When the book of business crosses the two million mark (i.e., 2,000 hours at $1,000 an hour), the actual take-home return diverges from the expected return as the single book of business starts to cost the firm more resources. This association is approximate and varies from firm to firm, nonetheless the general trend holds true in all of Biglaw. This does not mean that large books are bad, quite the opposite in fact, but it illustrates that it is important to find a firm that will not depreciate your book too drastically.

The law of diminishing returns is especially important for rainmakers when shopping for a new firm. Some firms reward books of businesses differently at the higher levels, and often times compensation is contingent on the firm’s cost structure and profit margins. Some of the most prestigious firms have low profit margins (i.e., someone in the 25 percent range), and if you have a large book of business, you may be better off going to a firm lower on the Am Law 200 list with a higher profit margin that would compensate you on a larger percentage of your book.

Cash rules when it comes to lateral partner moves, but many partners mistakenly believe that they will be more or less equally compensated at any firm. The most difficult part of partner placements is finding a firm with the right culture, with no conflicts, with a comparable hourly billing, and finally one that will fairly compensate a partner for their book of business.

We meet with every Am Law firm to learn not only about their lateral needs, but compensation structures and their platforms. We have a better sense of the factors, other than the book of business, that the firm will “weigh” for purposes of compensation. In addition, we know when the firm is willing to be opportunistic. The bottom line is that it is our job to maximize your options, and my colleagues and I are happy to help.

Looking To Be A Legal Recruiter? Lateral Link Is Hiring

Over the past decade, Lateral Link has become the prominent player in the legal recruiting industry. As we continue to grow our global footprint, we are looking to add recruiters to our San Francisco, Chicago, Washington D.C., and New York offices.

Our Success

Lateral Link has made thousands of placements with almost every Am Law 200 law firm in the nation. Not only do we have personal relationships with decision-makers at the biggest and best firms in the nation, but our exclusives with — and insider information about — some of the most desirable law firms separates us from ALL of our competitors in the field.  We are a market mover, not a follower.

Moreover, we only hire the best and almost all of our recruiters are law school graduates with extensive Biglaw experience. Here are a few of the law schools we represent.

Highest Compensation in Our Industry

We understand that hiring and retaining the best legal recruiters requires spreading the wealth.  Not only do you deserve it, but you should demand it.  Lateral Link’s recruiters earn 50-85 percent ABOVE the market.  Also, our Principals partake in real profit sharing.
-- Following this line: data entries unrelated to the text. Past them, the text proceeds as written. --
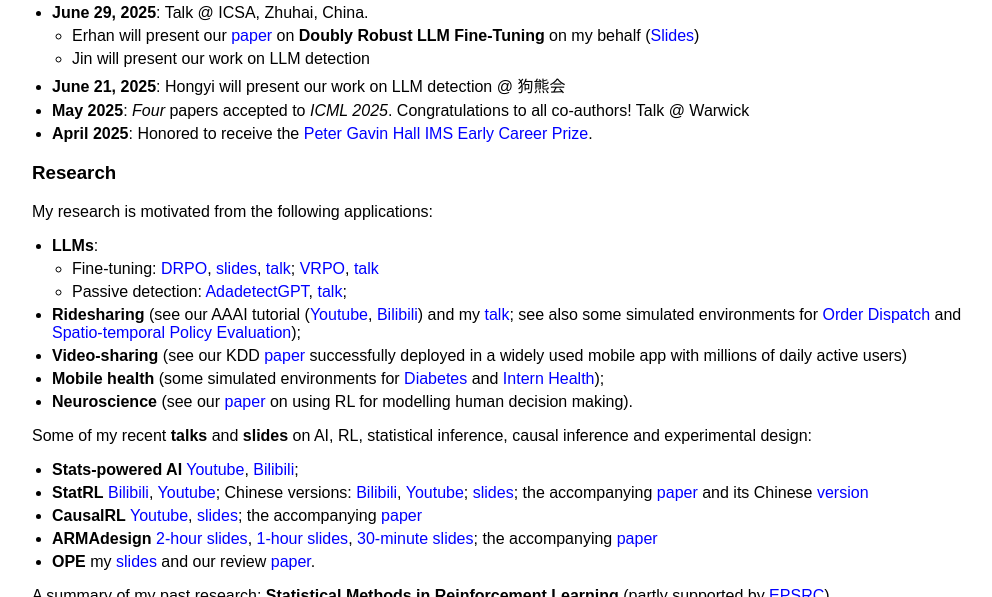
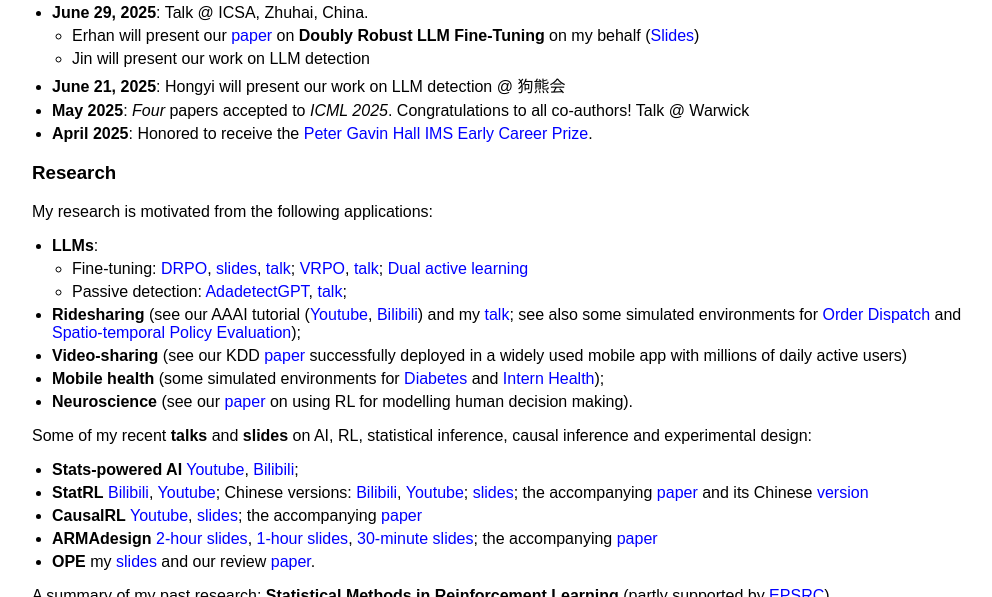
Before and after one commit to callmespring/callmespring.github.io, a Jekyll site: the page built from index.md, in a window 1280 px wide and 900 px high, scrolled down 1613 px, cut to the strip 0-597 px from the top of the window. Shown: the whole strip, without its empty margins (108-1100 px from the left). Built offline with Jekyll 4.4.1, drawn with Linux system fonts in a browser that asks for light colours.

Commit message:
Update index.md

```diff
--- a/index.md
+++ b/index.md
@@ -53,7 +53,7 @@
 
 My research is motivated from the following applications:
 * **LLMs**:
-  - Fine-tuning: [DRPO](https://arxiv.org/pdf/2506.01183),  [slides](https://callmespring.github.io/slides/DRPO.pdf), [talk](https://www.bilibili.com/video/BV1xNuuzVEeD?spm_id_from=333.788.videopod.sections&vd_source=0ff25cf8645aa63231bec2428b94bf6f&p=3); [VRPO](https://arxiv.org/pdf/2504.03784), [talk](https://www.bilibili.com/video/BV17oMQzyEcC/?spm_id_from=333.337.search-card.all.click&vd_source=0ff25cf8645aa63231bec2428b94bf6f)
+  - Fine-tuning: [DRPO](https://arxiv.org/pdf/2506.01183),  [slides](https://callmespring.github.io/slides/DRPO.pdf), [talk](https://www.bilibili.com/video/BV1xNuuzVEeD?spm_id_from=333.788.videopod.sections&vd_source=0ff25cf8645aa63231bec2428b94bf6f&p=3); [VRPO](https://arxiv.org/pdf/2504.03784), [talk](https://www.bilibili.com/video/BV17oMQzyEcC/?spm_id_from=333.337.search-card.all.click&vd_source=0ff25cf8645aa63231bec2428b94bf6f); [Dual active learning](https://arxiv.org/abs/2410.02504)
   - Passive detection: [AdadetectGPT](https://arxiv.org/pdf/2510.01268), [talk](https://www.bilibili.com/video/BV1S7K9zwEgU/?spm_id_from=333.337.search-card.all.click);
 * **Ridesharing** (see our AAAI tutorial ([Youtube](https://www.youtube.com/watch?v=LwShOYaRFqM&list=PLA_E7IjY9cw4aC4T8pnV3vl9wSA1461KV), [Bilibili](https://www.bilibili.com/video/BV1ZS9NYpEHg/?spm_id_from=333.788.recommend_more_video.-1&vd_source=0ff25cf8645aa63231bec2428b94bf6f
 )) and my [talk](https://www.bilibili.com/video/BV1yo4y1j7FU/?spm_id_from=333.337.search-card.all.click&vd_source=0ff25cf8645aa63231bec2428b94bf6f); see also some simulated environments for [Order Dispatch](https://github.com/callmespring/MDPOD) and [Spatio-temporal Policy Evaluation](https://github.com/RunzheStat/CausalMARL));
```
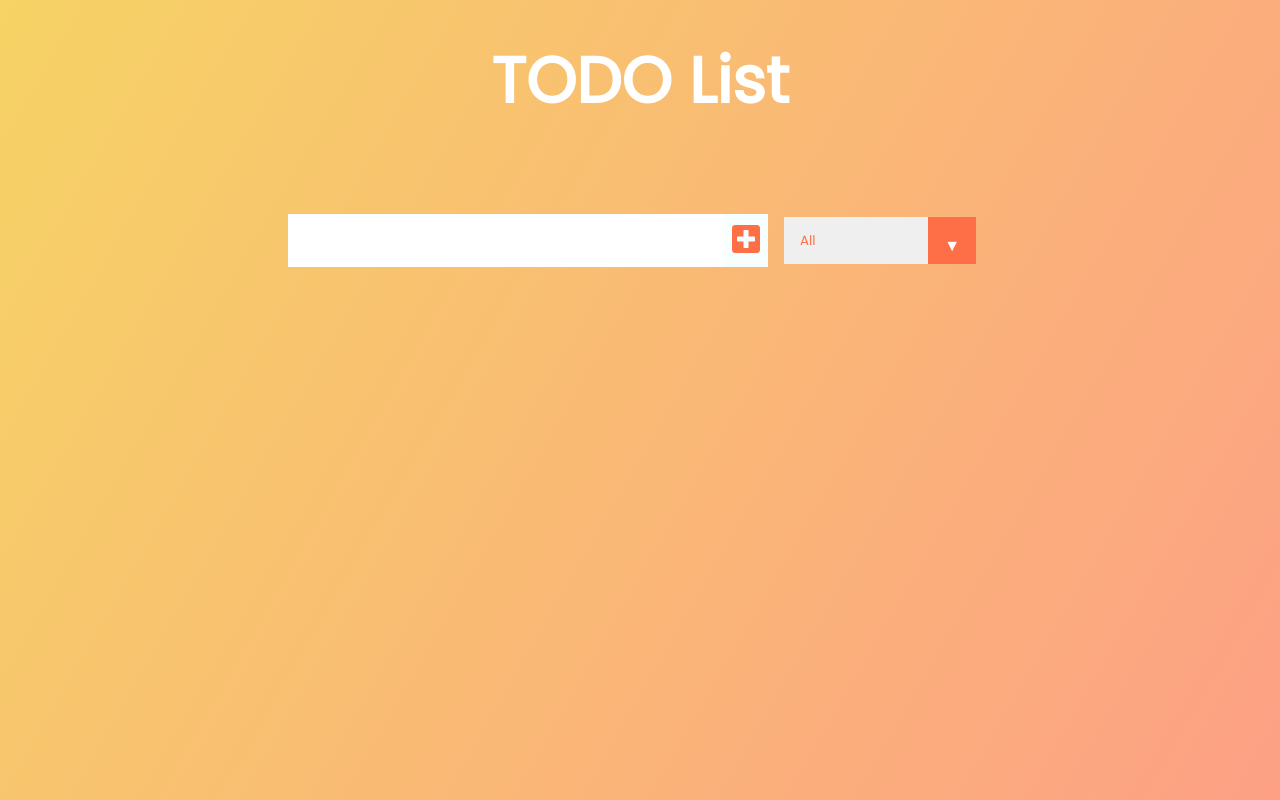
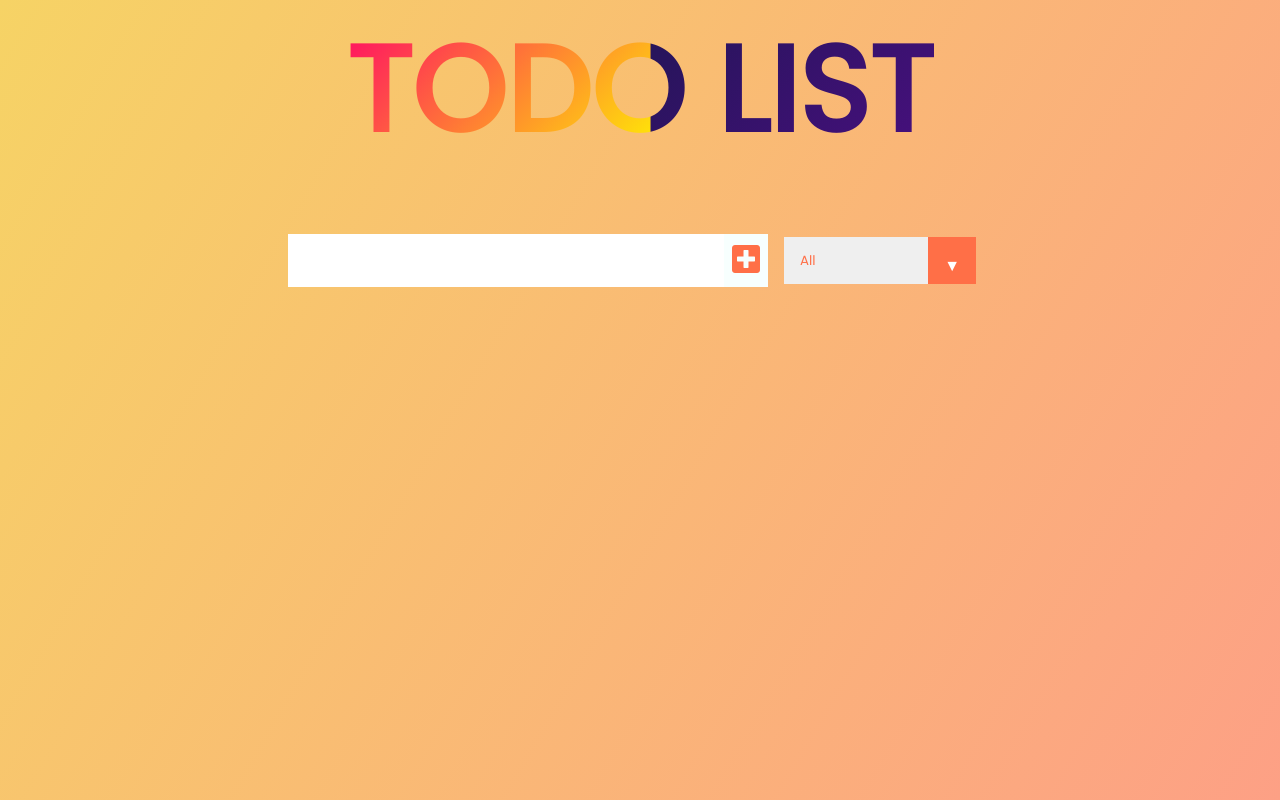
Before and after one commit to chami98/react-todo-list, a React (Create React App) app: page / in a window 1280 px wide. Built offline with nearby package versions, Linux system fonts and the light colour scheme.

Commit message:
Added Css Animation to the heading

```diff
--- a/src/App.css
+++ b/src/App.css
@@ -2,9 +2,13 @@
   margin: 0;
   padding: 0;
   box-sizing: border-box;
+  transition-duration: 1s;
 }
 body {
   background-image: linear-gradient(120deg, #f6d365 0%, #fda085 100%);
+  /* background-image: url(https://random.imagecdn.app/1024/720); */
+  background-repeat: no-repeat;
+  background-size: 100%;
   color: white;
   font-family: "Poppins", sans-serif;
   min-height: 100vh;
@@ -137,3 +141,31 @@
   transform: scale(1.5);
 }
 */
+
+.animate-charcter {
+  text-transform: uppercase;
+  background-image: linear-gradient(
+    -225deg,
+    #231557 0%,
+    #44107a 29%,
+    #ff1361 67%,
+    #fff800 100%
+  );
+  background-size: auto auto;
+  background-clip: border-box;
+  background-size: 200% auto;
+  color: #fff;
+  background-clip: text;
+  text-fill-color: transparent;
+  -webkit-background-clip: text;
+  -webkit-text-fill-color: transparent;
+  animation: textclip 2s linear infinite;
+  display: inline-block;
+  font-size: 120px;
+}
+
+@keyframes textclip {
+  to {
+    background-position: 200% center;
+  }
+}
--- a/src/App.js
+++ b/src/App.js
@@ -54,8 +54,10 @@
   return (
     <div className="App">
       <header>
-        <h1>TODO List</h1>
+        <h1 className="animate-charcter">TODO List</h1>
       </header>
+
+
       <Form
         setinputText={setinputText}
         inputText={inputText}
```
Our compensation formula also favors hard workers and high earners, and the more you make, the more you keep. Here’s a preview below of our compensation structure, not including bonuses and profit sharing.

Teamwork & Culture

If you have to define the legal recruiting industry, you would probably say it is a “dog eat dog world.” At Lateral Link, our recruiters find working together and collaborating on searches gives us an edge over our regional or national competition.  If you don’t have access to decision-makers and your brand isn’t opening the door in a meaningful way, why are you bringing more to a platform than what you are giving?  We encourage you to look at the contributions you make.  Is your platform really helping you?

Many Perks

We know the business aspect is important, but we also like to have a bit of fun at Lateral Link. We believe it is important to bring all of our colleagues together, from across the nation, annually at our company retreats.

If you are interested in working for us please email  or click here to apply.